• _TASK DIRECTIONS_:
Tally every line of the records below that includes "github", and reply with the total alone.

------------------------------------------------------------

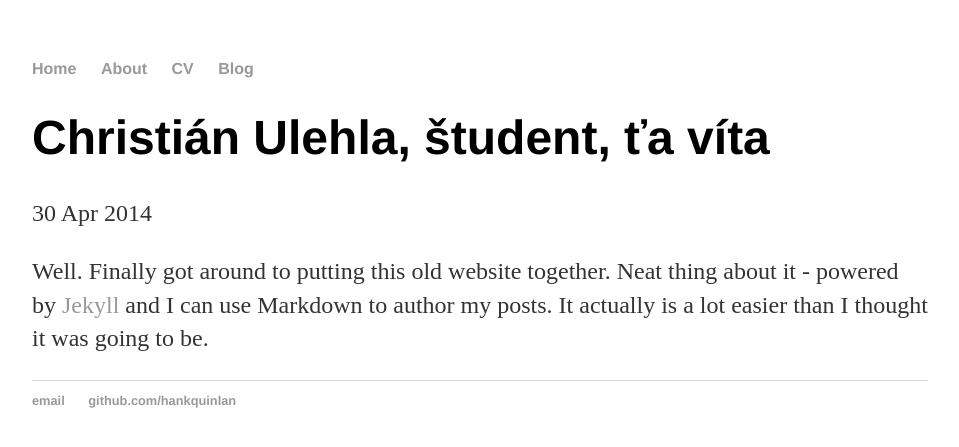
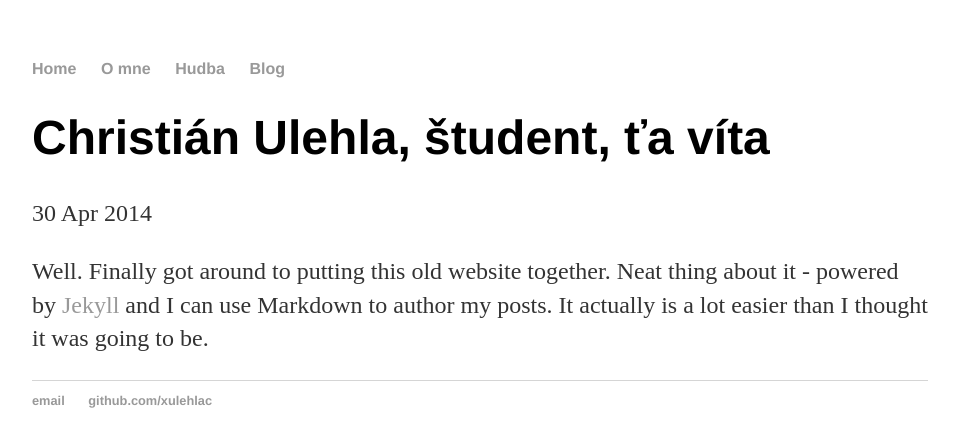
Before and after one commit to xulehlac/xulehlac.github.io, a Jekyll site: the page built from _posts/2018-03-08-vitaj-na-stranke.md, in a window 1280 px wide. Shown: the top 447 px of the page, without its empty margins (160-1119 px from the left). Built offline with Jekyll 4.4.1, drawn with Linux system fonts in a browser that asks for light colours.

Commit message:
Update default.html

```diff
--- a/_layouts/default.html
+++ b/_layouts/default.html
@@ -9,8 +9,8 @@
 			<nav>
 	    		<ul>
 	        		<li><a href="/">Home</a></li>
-		        	<li><a href="/about">About</a></li>
-	        		<li><a href="/cv">CV</a></li>
+		        	<li><a href="/about">O mne</a></li>
+	        		<li><a href="/cv">Hudba</a></li>
 	        		<li><a href="/blog">Blog</a></li>
 	    		</ul>
 			</nav>
@@ -21,8 +21,8 @@
 			</div><!-- /.container -->
 			<footer>
 	    		<ul>
-	        		<li><a href="mailto:hankquinlanhub@gmail.com">email</a></li>
-	        		<li><a href="https://github.com/hankquinlan">github.com/hankquinlan</a></li>
+	        		<li><a href="mailto:xulehlac@stuba.sk">email</a></li>
+	        		<li><a href="https://github.com/xulehlac">github.com/xulehlac</a></li>
 				</ul>
 			</footer>
 		</body>
```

------------------------------------------------------------

• _ANSWER FOR THE TASK_:
3